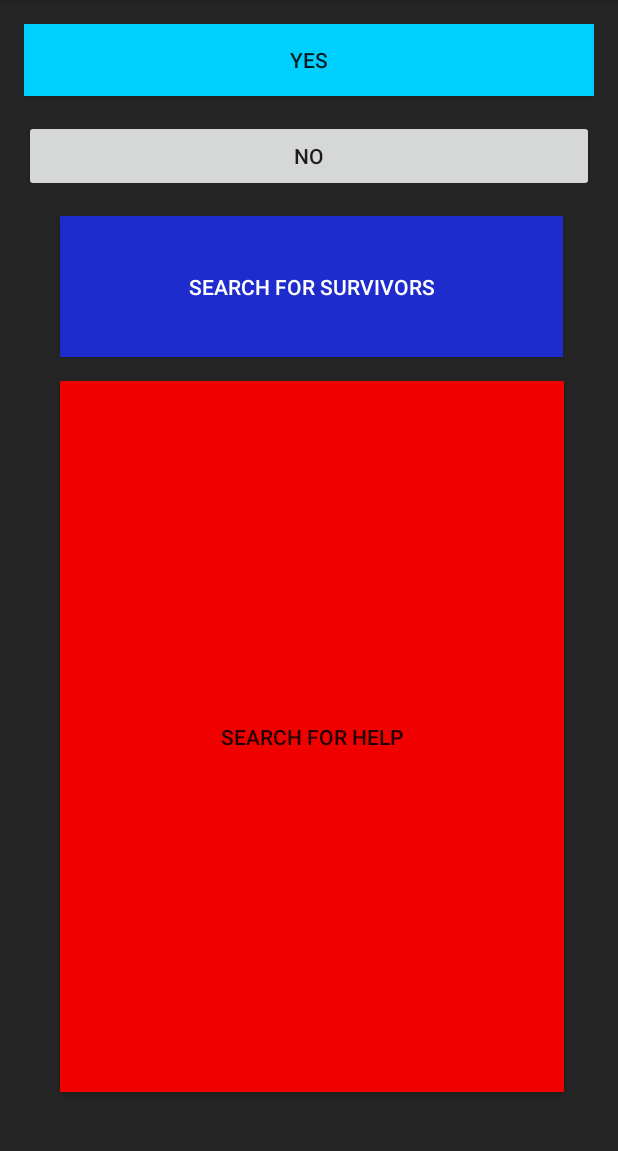
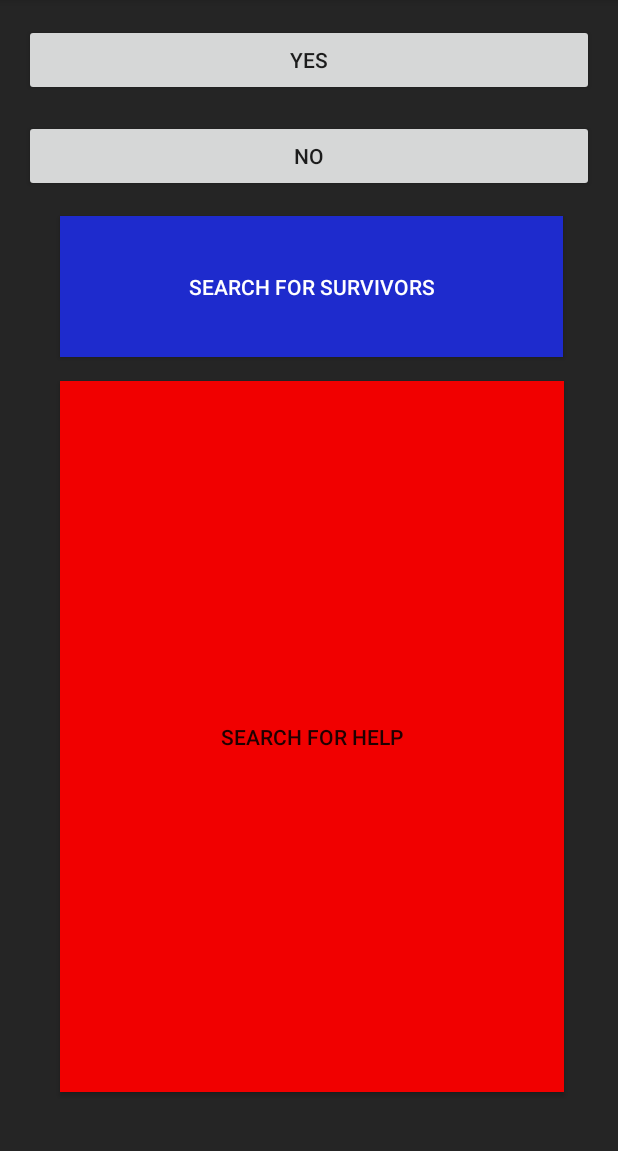
Before and after one commit to msliao12/PhonePinServiceRescuee, an Android app: the screen it shows after launch (MainActivity), after a tap on "YES", on a phone screen of 412 x 824 dp, the part 84-1235 px from its top. Run offline under Robolectric (Android 15) with nearby library versions, the phone set to English and light mode, and no system bars; 3 statements that could not run were skipped.

Commit message:
maybe check, dont focus

```diff
--- a/app/src/main/java/com/example/phonepinservicerescuee/MainActivity.java
+++ b/app/src/main/java/com/example/phonepinservicerescuee/MainActivity.java
@@ -21,8 +21,8 @@ public class MainActivity extends AppCompatActivity {
 
     private TextView mTextMessage;
     private NotificationManagerCompat notificationManager;
-    //private EditText editTextTitle;
-    //private EditText editTextMessage;
+    private EditText editTextTitle;
+    private EditText editTextMessage;
 
 
     private static final String TAG = "MainActivity";
@@ -61,7 +61,10 @@ public class MainActivity extends AppCompatActivity {
     public void init(){
         Button  btn = (Button) findViewById(R.id.button);
         btn.setOnClickListener(new View.OnClickListener() {
+            //
+            // public void doClick(int pressTime);
             @Override
+
             public void onClick(View v) {
                 Intent intent = new Intent(MainActivity.this, MapsActivity.class);
                 startActivity(intent);
@@ -70,10 +73,10 @@ public class MainActivity extends AppCompatActivity {
     }
 
     public void sendOnChannel1(View v){
-        //String title = editTextTitle.getText().toString();
-        //String message = editTextMessage.getText().toString();
-        String title = "Priority 1";
-        String message = "Message 1";
+        String title = editTextTitle.getText().toString();
+        String message = editTextMessage.getText().toString();
+        //String title = "Priority 1";
+        //String message = "Message 1";
         Notification notification = new NotificationCompat.Builder(this, CHANNEL_1_ID).setSmallIcon(R.drawable.ic_one)
                 .setContentTitle(title)
                 .setContentText(message)
@@ -85,10 +88,10 @@ public class MainActivity extends AppCompatActivity {
     }
 
     public void sendOnChannel2(View v){
-        //String title = editTextTitle.getText().toString();
-        //String message = editTextMessage.getText().toString();
-        String title = "Priority 2";
-        String message = "Message 2";
+        String title = editTextTitle.getText().toString();
+        String message = editTextMessage.getText().toString();
+        //String title = "Priority 2";
+        //String message = "Message 2";
         Notification notification = new NotificationCompat.Builder(this, CHANNEL_2_ID)
                 .setSmallIcon(R.drawable.ic_one)
                 .setContentTitle(title)
--- a/app/src/main/res/layout/activity_main.xml
+++ b/app/src/main/res/layout/activity_main.xml
@@ -14,9 +14,9 @@
     <Button
         android:layout_width="match_parent"
         android:layout_height="wrap_content"
-        android:background="#00D0FF"
         android:onClick="sendOnChannel1"
-        android:text="@string/yes" />
+        android:text="@string/yes"
+        tools:background="#14DCDC" />
 
     <Button
         android:layout_width="match_parent"
```
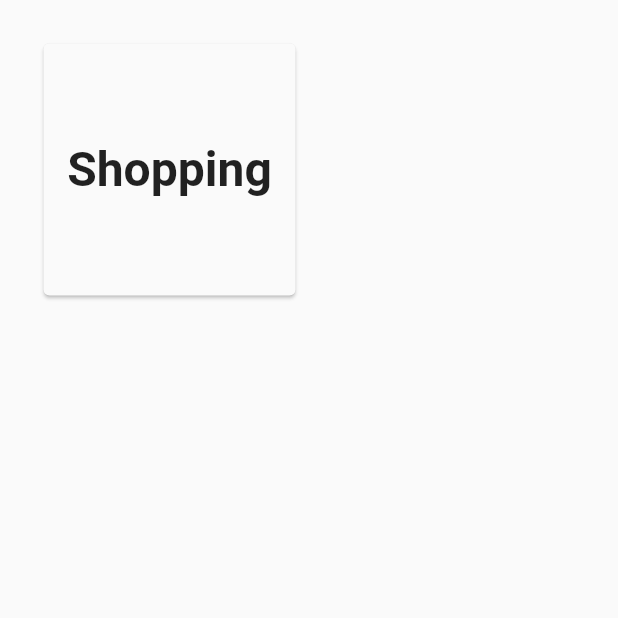
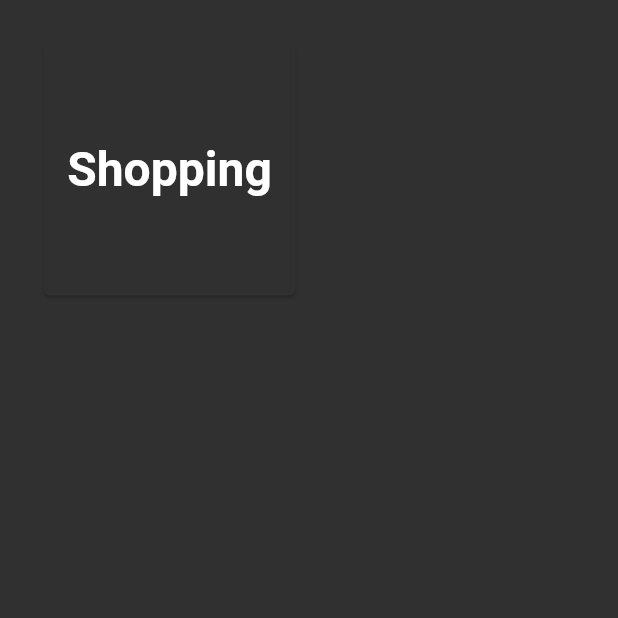
Before and after one commit to bopplu/new_world_buddy, a Flutter app: the screen it shows after launch, on a phone screen of 412 x 824 dp, the top half of it. Run offline on Flutter 3.47's test engine with Material 2 defaults, Android fonts, the light colour scheme and no system bars.

Commit message:
Dark theme

```diff
--- a/lib/main.dart
+++ b/lib/main.dart
@@ -21,18 +21,7 @@ class NewWorldBuddy extends StatelessWidget {
     return MultiProvider(
       child: MaterialApp(
         title: 'New World Buddy',
-        theme: ThemeData(
-          // This is the theme of your application.
-          //
-          // Try running your application with "flutter run". You'll see the
-          // application has a blue toolbar. Then, without quitting the app, try
-          // changing the primarySwatch below to Colors.green and then invoke
-          // "hot reload" (press "r" in the console where you ran "flutter run",
-          // or simply save your changes to "hot reload" in a Flutter IDE).
-          // Notice that the counter didn't reset back to zero; the application
-          // is not restarted.
-          primarySwatch: Colors.yellow,
-        ),
+        theme: ThemeData.dark(),
         home: const DashboardScreen(),
         routes: {
           ShoppingListScreen.route: (_) => const ShoppingListScreen(),
```
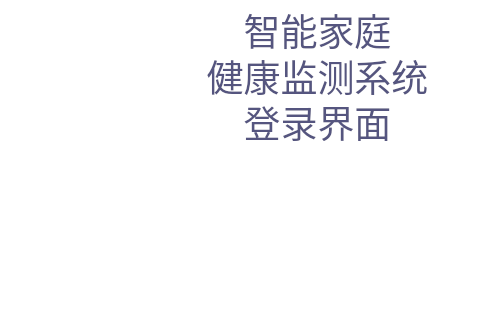
heart321/STM32Smart_home_health, file STM32Smart_home_health/Smart_home_health_Qt/Smart_health/log_in.ui: the form before one commit; both pictures show x 533 to 1024 and y 0 to 320 of the 1024 by 600 pixel window.
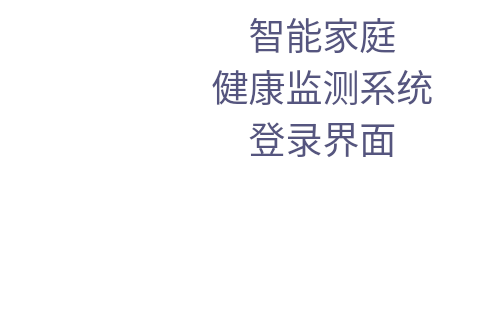
The form after the commit. Icons and pictures are not drawn. Custom widgets are drawn as their Qt base class.

The edit to the form file:
```diff
--- a/STM32Smart_home_health/Smart_home_health_Qt/Smart_health/log_in.ui
+++ b/STM32Smart_home_health/Smart_home_health_Qt/Smart_health/log_in.ui
@@ -104,8 +104,8 @@
     <rect>
      <x>690</x>
      <y>10</y>
-     <width>321</width>
-     <height>131</height>
+     <width>331</width>
+     <height>151</height>
     </rect>
    </property>
    <layout class="QVBoxLayout" name="verticalLayout_2">
```
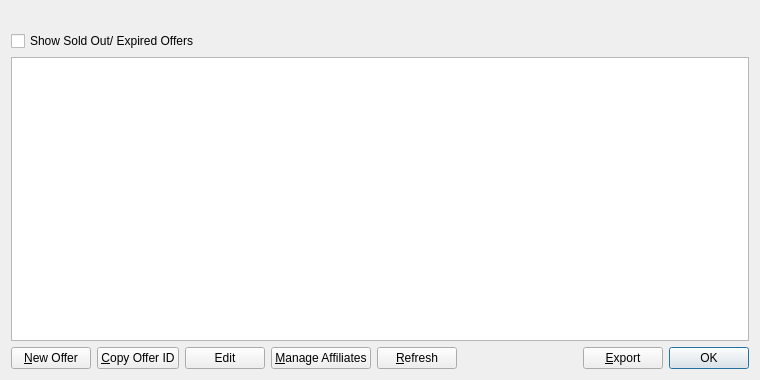
The window that src/qt/forms/myofferlistpage.ui (willyko/syscoin2) describes before a commit, drawn with Qt 5.
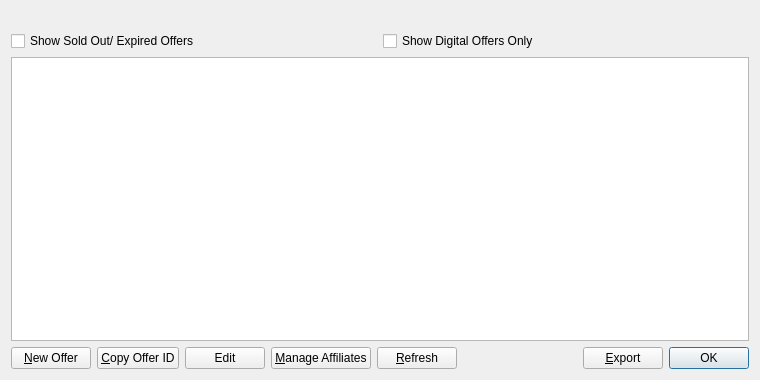
The same window after the commit.

Commit message: filter your offer list with digital offers

Diff of the .ui file:
```diff
--- a/src/qt/forms/myofferlistpage.ui
+++ b/src/qt/forms/myofferlistpage.ui
@@ -25,11 +25,22 @@
     </widget>
    </item>
    <item>
+    <layout class="QHBoxLayout" name="horizontalLayout_3">
+     <item>
     <widget class="QCheckBox" name="soldOutCheck">
      <property name="text">
       <string>Show Sold Out/ Expired Offers</string>
      </property>
     </widget>
+     </item>
+     <item>
+      <widget class="QCheckBox" name="showDigitalOffers">
+       <property name="text">
+        <string>Show Digital Offers Only</string>
+       </property>
+      </widget>
+     </item>
+    </layout>
    </item>
    <item>
     <widget class="QTableView" name="tableView">
```
Lines whose indentation alone changed are shown as unchanged. The commit also changes 4 other files.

= = = = = = =

Assigned task: Count the lines of the material above that contain "property"; your reply is that number and no more.

Your response: 5